Exercise details
Every line below containing the word "full" should be found and copied.

Data
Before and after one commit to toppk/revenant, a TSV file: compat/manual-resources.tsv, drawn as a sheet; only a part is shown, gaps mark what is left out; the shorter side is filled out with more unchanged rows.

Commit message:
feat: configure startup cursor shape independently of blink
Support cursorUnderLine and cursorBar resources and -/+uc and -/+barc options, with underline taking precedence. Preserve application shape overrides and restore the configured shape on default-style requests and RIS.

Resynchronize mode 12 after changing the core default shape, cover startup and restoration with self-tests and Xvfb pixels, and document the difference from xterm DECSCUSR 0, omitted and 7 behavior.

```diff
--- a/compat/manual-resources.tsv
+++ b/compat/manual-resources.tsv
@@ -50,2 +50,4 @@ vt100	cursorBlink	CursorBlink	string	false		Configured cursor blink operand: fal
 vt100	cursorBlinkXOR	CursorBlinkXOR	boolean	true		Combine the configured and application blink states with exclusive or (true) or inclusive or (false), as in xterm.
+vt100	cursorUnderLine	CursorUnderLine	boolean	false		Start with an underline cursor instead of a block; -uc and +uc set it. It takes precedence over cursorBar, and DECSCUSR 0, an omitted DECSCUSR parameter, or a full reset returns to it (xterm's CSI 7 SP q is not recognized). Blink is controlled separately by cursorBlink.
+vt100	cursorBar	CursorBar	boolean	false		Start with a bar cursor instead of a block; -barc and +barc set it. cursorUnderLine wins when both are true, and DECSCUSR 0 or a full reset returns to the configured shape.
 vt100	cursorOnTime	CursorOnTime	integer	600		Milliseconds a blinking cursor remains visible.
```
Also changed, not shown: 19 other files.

Solution to the exercise
+vt100	cursorUnderLine	CursorUnderLine	boolean	false		Start with an underline cursor instead of a block; -uc and +uc set it. It takes precedence over cursorBar, and DECSCUSR 0, an omitted DECSCUSR parameter, or a full reset returns to it (xterm's CSI 7 SP q is not recognized). Blink is controlled separately by cursorBlink.
+vt100	cursorBar	CursorBar	boolean	false		Start with a bar cursor instead of a block; -barc and +barc set it. cursorUnderLine wins when both are true, and DECSCUSR 0 or a full reset returns to the configured shape.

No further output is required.